Henry VIII's father, Henry VII, wasn't a very popular king. The primary goal of his government was to amass riches in order to solidify the ultimate power of the monarchy. In achieving this end, his financial council essentially stole money from subjects under the pretext of various taxes and fees. Two of the most powerful men on this council were Edmund Dudley and Sir Richard Empson. These two men became symbols of the financial looting that infused the rule of Henry VII.
The people of England despised these men who were held responsible for Henry VII's policies. Immediately upon the death of Henry VII and succession of Henry VIII, the new king made a move to secure his popularity and his image as a king of the people. He found shaky evidence that Dudley and Empson had been embezzling money, his court found them guilty and Henry had them beheaded. They died in public executions in 1510.
While Henry VIII began his reign as a popular monarch, he wasn't without his powerful political enemies.
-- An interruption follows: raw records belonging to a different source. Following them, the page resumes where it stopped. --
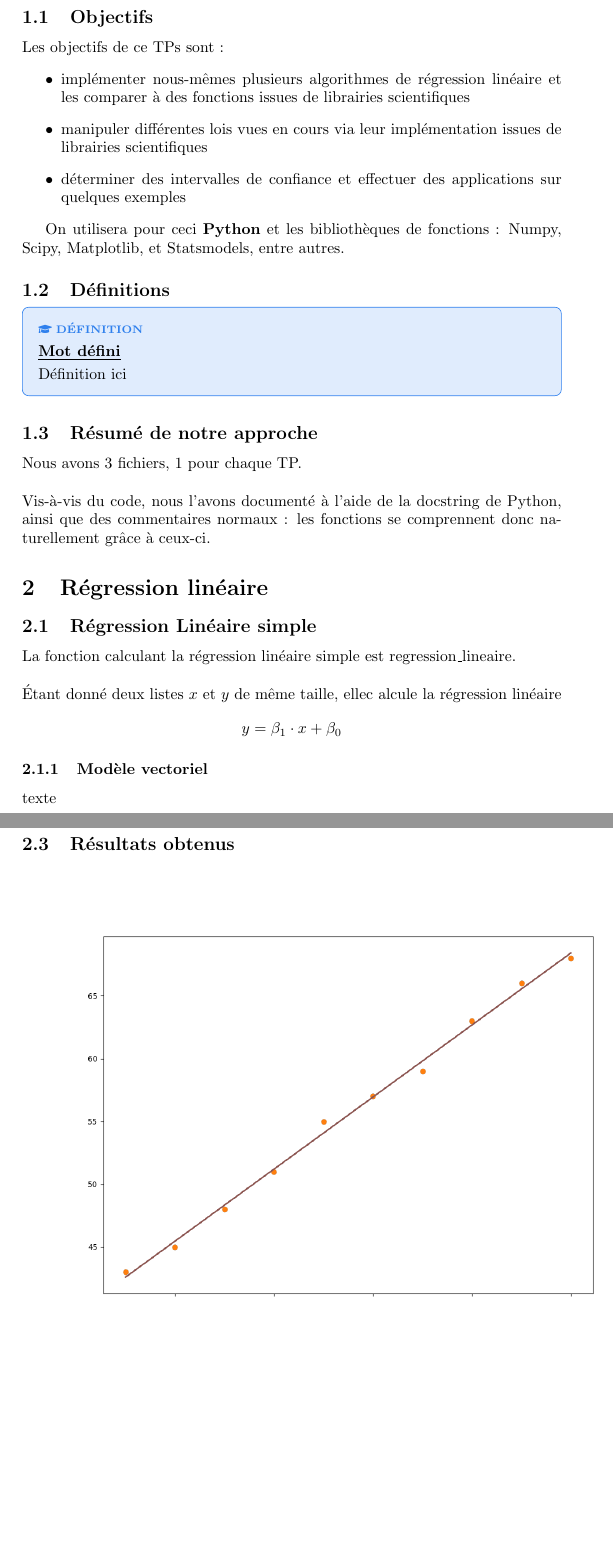
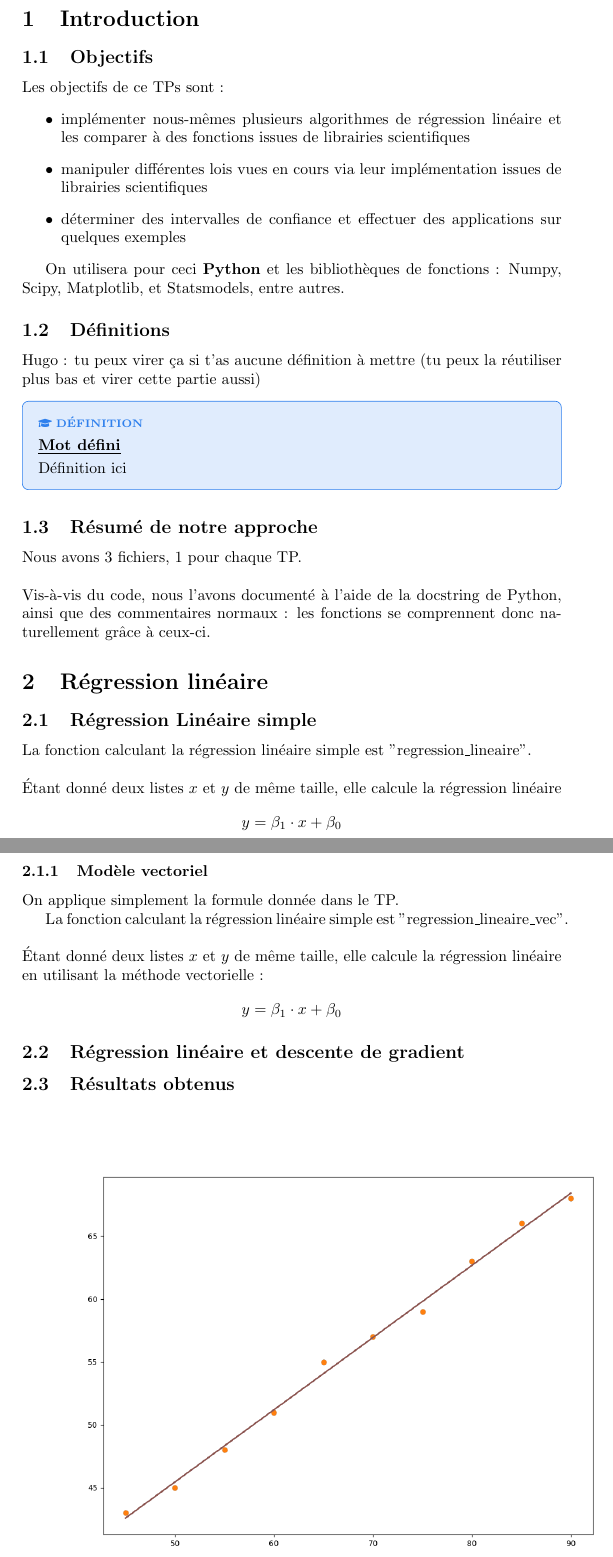
Before and after one commit to Ogawakin/tp-proba-stats, a LaTeX document (rapport.tex): two parts of pages 2 and 3 of 4 before the commit and two parts of pages 2 and 3 of 5 after it, joined at a grey line, cut at the place of the change, the shorter picture padded with empty space. Compiled offline with pdfLaTeX.

Commit message:
Update rapport.tex

```diff
--- a/rapport.tex
+++ b/rapport.tex
@@ -136,6 +136,9 @@ On utilisera pour ceci \textbf{Python} et les bibliothèques de fonctions : Nump
 
 
 \subsection{Définitions}
+
+Hugo : tu peux virer ça si t'as aucune définition à mettre
+(tu peux la réutiliser plus bas et virer cette partie aussi)
 \begin{definition}
 { \scriptsize \textcolor{definition}{\faIcon{graduation-cap} \textbf{DÉFINITION}}}
 \vspace{3px}
@@ -152,13 +155,18 @@ Nous avons 3 fichiers, 1 pour chaque TP.
 
 \section{Régression linéaire}
 \subsection{Régression Linéaire simple}
-La fonction calculant la régression linéaire simple est regression\_lineaire.
+La fonction calculant la régression linéaire simple est "regression\_lineaire".
 \\%
-\\Étant donné deux listes $x$ et $y$ de même taille, ellec alcule la régression linéaire $$y = \beta_1 \cdot x + \beta_0$$
+\\Étant donné deux listes $x$ et $y$ de même taille, elle calcule la régression linéaire $$y = \beta_1 \cdot x + \beta_0$$
 %
 
 \subsubsection{Modèle vectoriel}
-texte
+On applique simplement la formule donnée dans le TP.
+
+La fonction calculant la régression linéaire simple est "regression\_lineaire\_vec".
+\\%
+\\Étant donné deux listes $x$ et $y$ de même taille, elle calcule la régression linéaire en utilisant la méthode vectorielle : $$y = \beta_1 \cdot x + \beta_0$$
+%
 
 \subsection{Régression linéaire et descente de gradient}
 
```
Also changed, not shown: rapport.tex (2 more changed lines).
The next two men on the list died because they were of royal lineage and could assert reasonable claims to Henry's throne.